Published July 28, 2013
Less humid air is following the drenching showers and thunderstorms that are slowly pushing across the Northeast and mid-Atlantic.
One such drenching thunderstorm dropped 2.56 inches of rain on Philadelphia's International Airport in one hour, ending at 4 p.m. EDT Sunday. Rain totals topped 4 inches by 5 p.m.
Runoff from the heavy rain flooded ramps between Interstate 95 and Broad Street in Philadelphia. Flooding also ensued on Interstate 76 in nearby Gloucester City, N.J.
Additional flooding is sure to result as the band of heavy rain continues to stream through the early evening hours.
Localized flash flooding will remain a concern as the showers and thunderstorms occurring along and ahead of a cold front crawl eastward through Monday.
Low-lying and poor drainage areas, as well as places along small streams are most susceptible to any flash flooding.
A handful of the thunderstorms will also produce damaging winds. A tornado touching down would be an isolated occurrence but cannot be ruled out.
The drenching thunderstorms will clear Philadelphia, Baltimore and Washington, D.C., by late Sunday night, then Atlantic City, N.J., and Richmond, Va., by Monday.
The drier air will work into New York City and Albany, N.Y., starting midday Monday. The majority of the drenching thunderstorms must first pass through Sunday night, especially early, with a lingering shower to follow for Monday morning.
Monday night is when Boston and Portland will dry out.
The departure of the drenching showers and thunderstorms will be followed by the return of less humid air.
Partly sunny skies and highs in the mid-80s will compliment Monday in New York City, Philadelphia and Washington, D.C.
Farther to the north across the eastern Great Lakes and northern New England, the drop in humidity behind the cold front will not necessarily lead to dry weather.

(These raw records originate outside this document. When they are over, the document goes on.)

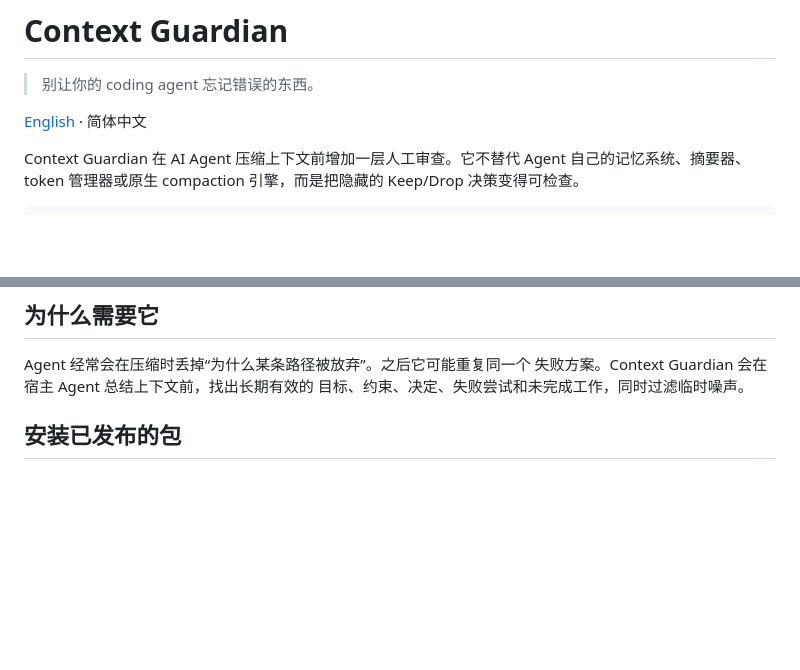
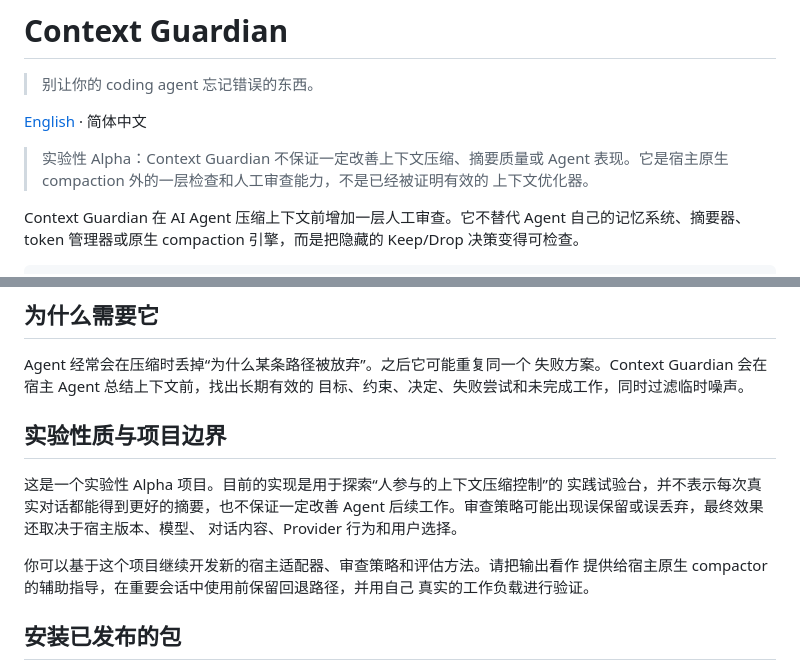
Before and after one commit to deulofeu1/context-guardian, a Markdown page: README.zh-CN.md, 2 parts joined by grey strips. Rendered like a GitHub page; blank space fills up the shorter version.

```diff
--- a/README.zh-CN.md
+++ b/README.zh-CN.md
@@ -3,6 +3,10 @@
 > 别让你的 coding agent 忘记错误的东西。
 
 [English](README.md) · 简体中文
+
+> 实验性 Alpha：Context Guardian 不保证一定改善上下文压缩、摘要质量或 Agent
+> 表现。它是宿主原生 compaction 外的一层检查和人工审查能力，不是已经被证明有效的
+> 上下文优化器。
 
 Context Guardian 在 AI Agent 压缩上下文前增加一层人工审查。它不替代 Agent
 自己的记忆系统、摘要器、token 管理器或原生 compaction 引擎，而是把隐藏的
@@ -27,6 +31,17 @@ Agent 原生 Compaction
 Agent 经常会在压缩时丢掉“为什么某条路径被放弃”。之后它可能重复同一个
 失败方案。Context Guardian 会在宿主 Agent 总结上下文前，找出长期有效的
 目标、约束、决定、失败尝试和未完成工作，同时过滤临时噪声。
+
+## 实验性质与项目边界
+
+这是一个实验性 Alpha 项目。目前的实现是用于探索“人参与的上下文压缩控制”的
+实践试验台，并不表示每次真实对话都能得到更好的摘要，也不保证一定改善 Agent
+后续工作。审查策略可能出现误保留或误丢弃，最终效果还取决于宿主版本、模型、
+对话内容、Provider 行为和用户选择。
+
+你可以基于这个项目继续开发新的宿主适配器、审查策略和评估方法。请把输出看作
+提供给宿主原生 compactor 的辅助指导，在重要会话中使用前保留回退路径，并用自己
+真实的工作负载进行验证。
 
 ## 安装已发布的包
 
```
Also changed, not shown: README.md (+17 -0 lines).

Clouds and spotty showers will linger an extra day, Monday around the Great Lakes and Tuesday in northern New England as an area of low pressure moves through.
Monday will actually feel more like September than late July around the eastern Great Lakes, including in Buffalo, as temperatures are held to the upper 60s and lower 70s.